Top of SOURCE DATA

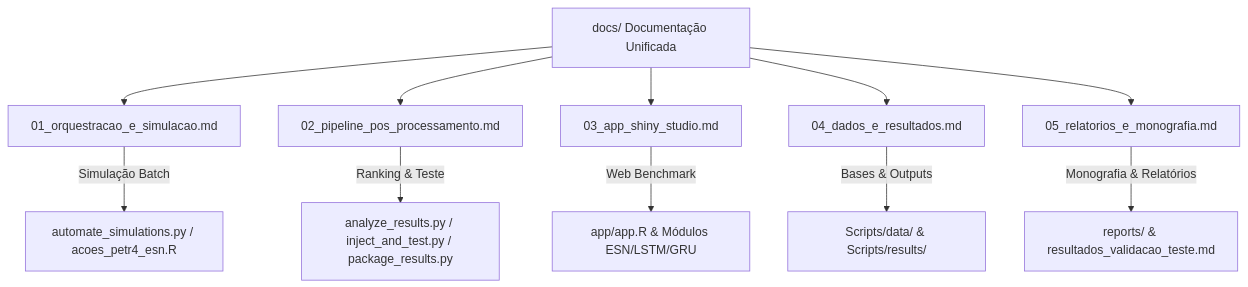
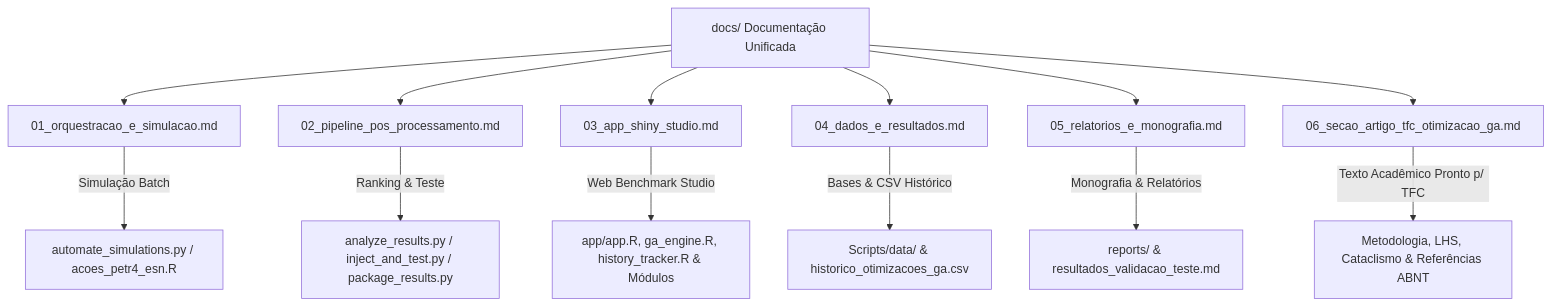
The diagram in docs/INDEX.md (Maycon-bd/ESNAUTO), drawn with Mermaid before and after one commit. The commit also changed other lines of this file and 15 other files, not shown here.

Commit message:
feat: implement multi-model benchmark dashboard with ESN, LSTM, and GRU comparison and GA history tracking

````diff
--- a/docs/INDEX.md
+++ b/docs/INDEX.md
@@ -12,14 +12,16 @@
 ```mermaid
 graph TD
     DOCS[docs/ Documentação Unificada] --> C1[01_orquestracao_e_simulacao.md]
     DOCS --> C2[02_pipeline_pos_processamento.md]
     DOCS --> C3[03_app_shiny_studio.md]
     DOCS --> C4[04_dados_e_resultados.md]
     DOCS --> C5[05_relatorios_e_monografia.md]
+    DOCS --> C6[06_secao_artigo_tfc_otimizacao_ga.md]
 
     C1 -->|Simulação Batch| R1[automate_simulations.py / acoes_petr4_esn.R]
     C2 -->|Ranking & Teste| R2[analyze_results.py / inject_and_test.py / package_results.py]
-    C3 -->|Web Benchmark| R3[app/app.R & Módulos ESN/LSTM/GRU]
-    C4 -->|Bases & Outputs| R4[Scripts/data/ & Scripts/results/]
+    C3 -->|Web Benchmark Studio| R3[app/app.R, ga_engine.R, history_tracker.R & Módulos]
+    C4 -->|Bases & CSV Histórico| R4[Scripts/data/ & historico_otimizacoes_ga.csv]
     C5 -->|Monografia & Relatórios| R5[reports/ & resultados_validacao_teste.md]
+    C6 -->|Texto Acadêmico Pronto p/ TFC| R6[Metodologia, LHS, Cataclismo & Referências ABNT]
 ```
````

Bottom of SOURCE DATA

== TASK DETAILS ==
A single number is the answer: how many lines of the material above hold the word "Bases"?

== TASK SOLUTION ==
2